The records below are to be copied exactly, with every picture left out.

[Opening SUPPLIED DATA section]

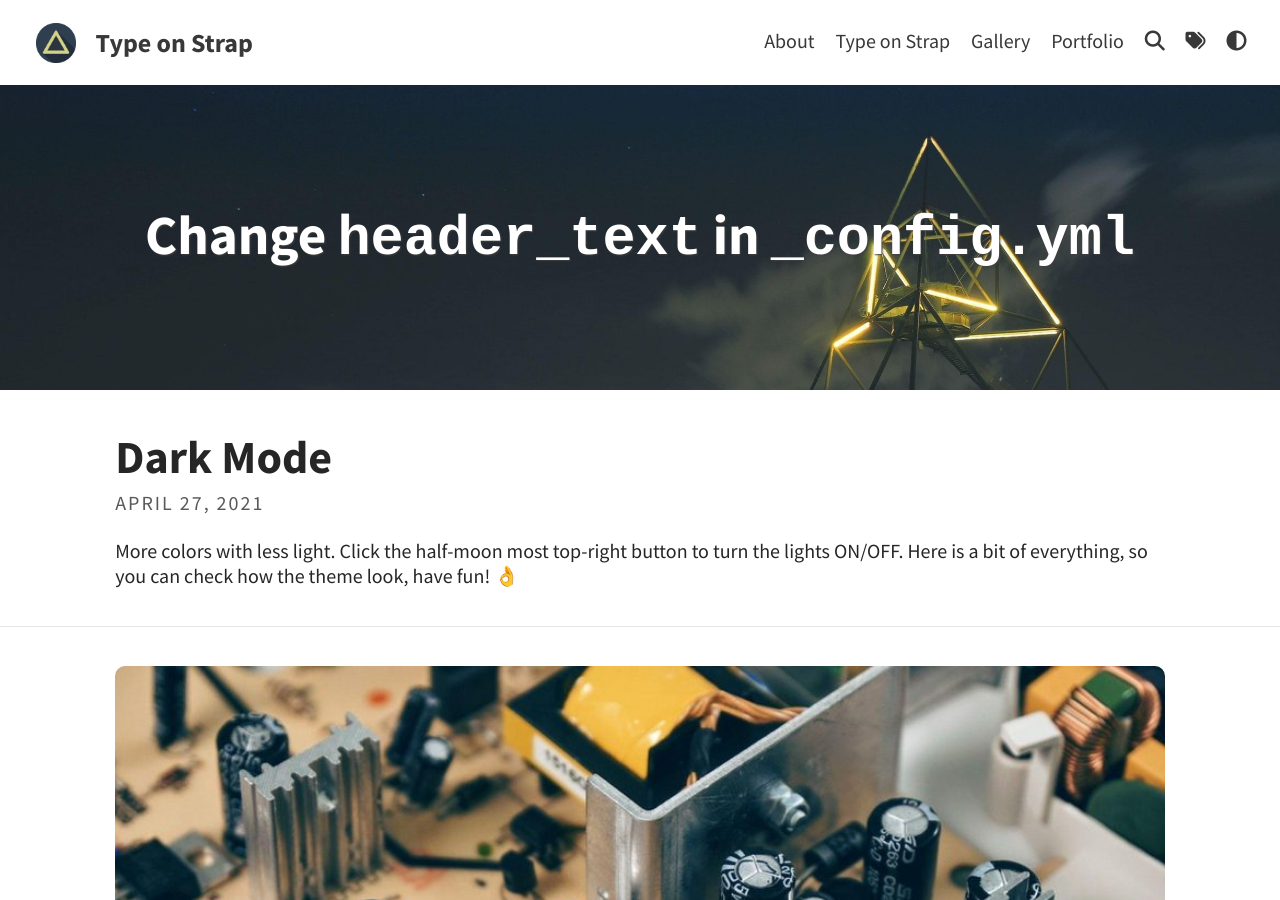
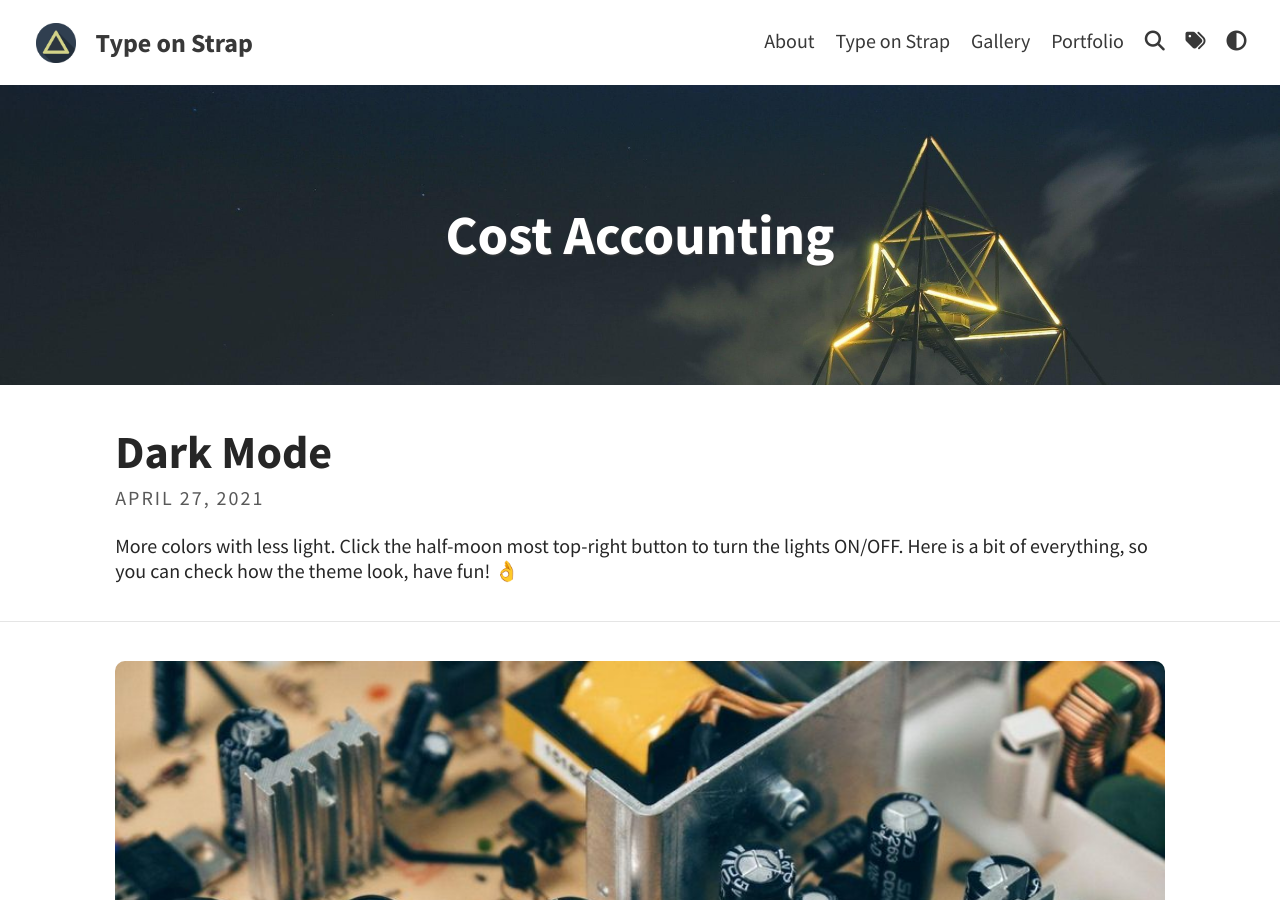
Before and after one commit to Delegatecfo/Delegates, a Jekyll site: the page built from index.html, in a window 1280 px wide and 900 px high. Built offline with Jekyll 4.4.1, drawn with Linux system fonts in a browser that asks for light colours; a script that is not in the unit is left out; the list of posts is cut into pages by our own code.

Commit message:
Update _config.yml

```diff
--- a/_config.yml
+++ b/_config.yml
@@ -9,7 +9,7 @@ avatar: assets/img/triangle.png                         # Empty for no avatar in
 favicon: assets/favicon.ico                             # Icon displayed in the tab
 
 # Header and footer text
-header_text: Change <code>header_text</code> in <code>_config.yml</code>  # Change Blog header text
+header_text: Cost Accounting  # Change Blog header text
 header_feature_image: assets/img/header/triangular.jpeg
 header_feature_image_responsive: true
 footer_text: >
```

[Closing SUPPLIED DATA section]

#### TASK RESULT
Before and after one commit to Delegatecfo/Delegates, a Jekyll site: the page built from index.html, in a window 1280 px wide and 900 px high. Built offline with Jekyll 4.4.1, drawn with Linux system fonts in a browser that asks for light colours; a script that is not in the unit is left out; the list of posts is cut into pages by our own code.

Commit message:
Update _config.yml

```diff
--- a/_config.yml
+++ b/_config.yml
@@ -9,7 +9,7 @@ avatar: assets/img/triangle.png                         # Empty for no avatar in
 favicon: assets/favicon.ico                             # Icon displayed in the tab
 
 # Header and footer text
-header_text: Change <code>header_text</code> in <code>_config.yml</code>  # Change Blog header text
+header_text: Cost Accounting  # Change Blog header text
 header_feature_image: assets/img/header/triangular.jpeg
 header_feature_image_responsive: true
 footer_text: >
```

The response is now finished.